Each line with the string "zyugyourobokon" is to be copied from the records below.

---- SUPPLIED MATERIAL

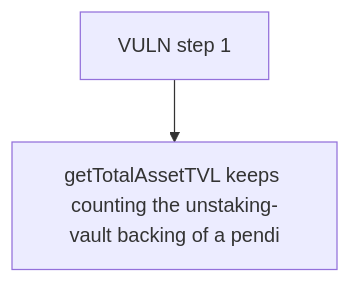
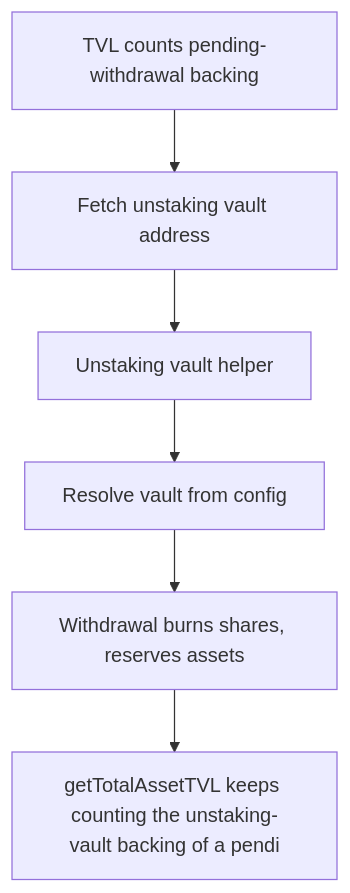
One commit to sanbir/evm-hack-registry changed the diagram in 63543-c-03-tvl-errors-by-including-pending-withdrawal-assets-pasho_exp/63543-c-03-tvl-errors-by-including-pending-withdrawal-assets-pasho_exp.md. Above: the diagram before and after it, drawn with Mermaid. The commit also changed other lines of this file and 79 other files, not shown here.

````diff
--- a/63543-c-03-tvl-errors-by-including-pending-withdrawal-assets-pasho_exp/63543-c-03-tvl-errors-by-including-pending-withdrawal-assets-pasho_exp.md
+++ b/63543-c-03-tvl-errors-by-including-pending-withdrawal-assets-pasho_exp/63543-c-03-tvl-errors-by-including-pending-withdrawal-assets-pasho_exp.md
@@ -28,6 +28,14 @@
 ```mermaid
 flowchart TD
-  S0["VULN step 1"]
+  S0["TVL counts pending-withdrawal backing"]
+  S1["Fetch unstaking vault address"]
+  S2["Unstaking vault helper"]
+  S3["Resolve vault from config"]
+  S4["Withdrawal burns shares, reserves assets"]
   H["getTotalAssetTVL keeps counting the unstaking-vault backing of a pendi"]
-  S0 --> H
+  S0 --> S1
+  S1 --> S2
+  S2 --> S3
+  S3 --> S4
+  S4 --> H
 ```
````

--------
---- SUPPLIED MATERIAL

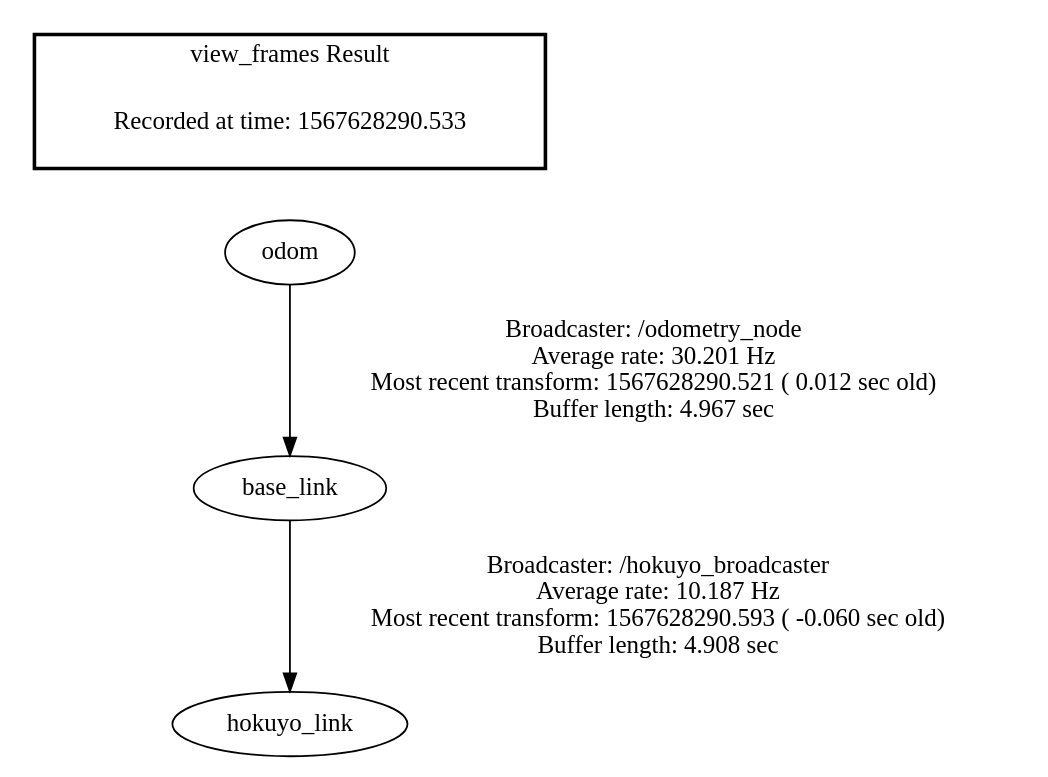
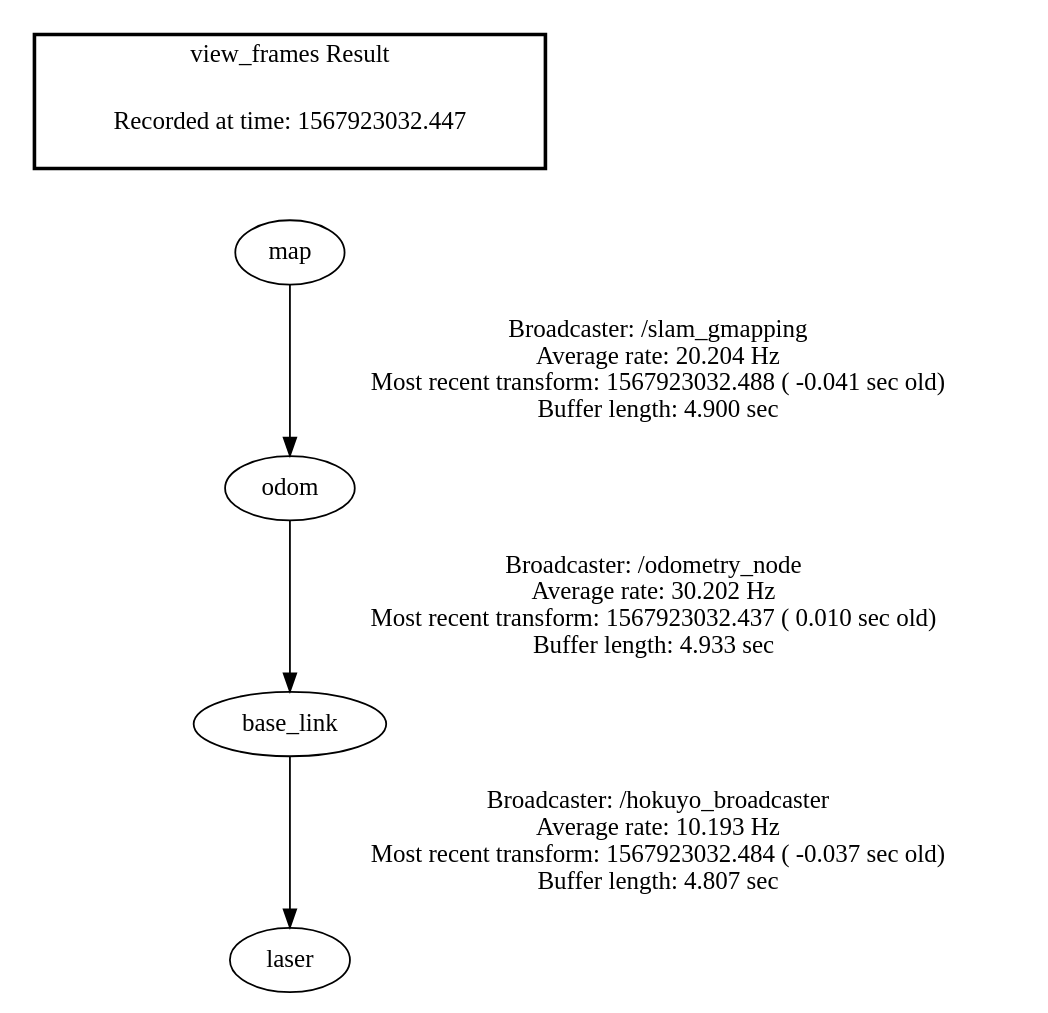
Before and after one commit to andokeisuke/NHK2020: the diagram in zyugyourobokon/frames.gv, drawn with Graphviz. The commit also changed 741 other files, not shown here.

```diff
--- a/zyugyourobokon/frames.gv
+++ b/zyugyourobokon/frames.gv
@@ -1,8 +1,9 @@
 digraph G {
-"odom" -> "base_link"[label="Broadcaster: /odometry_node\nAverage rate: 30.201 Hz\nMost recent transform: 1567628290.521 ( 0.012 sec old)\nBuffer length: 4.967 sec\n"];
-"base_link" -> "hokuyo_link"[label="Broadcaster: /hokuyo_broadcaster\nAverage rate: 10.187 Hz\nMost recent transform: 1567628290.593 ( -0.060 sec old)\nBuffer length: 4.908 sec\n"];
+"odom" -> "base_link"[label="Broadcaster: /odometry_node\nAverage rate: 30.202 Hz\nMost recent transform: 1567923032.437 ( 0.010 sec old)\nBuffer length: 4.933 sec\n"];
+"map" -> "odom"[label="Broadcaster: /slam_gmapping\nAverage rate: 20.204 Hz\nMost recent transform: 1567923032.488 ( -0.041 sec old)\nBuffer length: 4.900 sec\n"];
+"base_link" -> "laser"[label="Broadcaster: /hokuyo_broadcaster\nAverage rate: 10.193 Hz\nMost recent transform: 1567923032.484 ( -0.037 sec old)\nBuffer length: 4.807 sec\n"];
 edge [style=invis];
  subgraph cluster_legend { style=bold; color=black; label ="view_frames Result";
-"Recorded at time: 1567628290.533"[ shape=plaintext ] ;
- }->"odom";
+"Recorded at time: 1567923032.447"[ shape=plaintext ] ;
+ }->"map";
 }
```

--------

** SOLUTION TO THE PROBLEM **
Before and after one commit to andokeisuke/NHK2020: the diagram in zyugyourobokon/frames.gv, drawn with Graphviz. The commit also changed 741 other files, not shown here.
--- a/zyugyourobokon/frames.gv
+++ b/zyugyourobokon/frames.gv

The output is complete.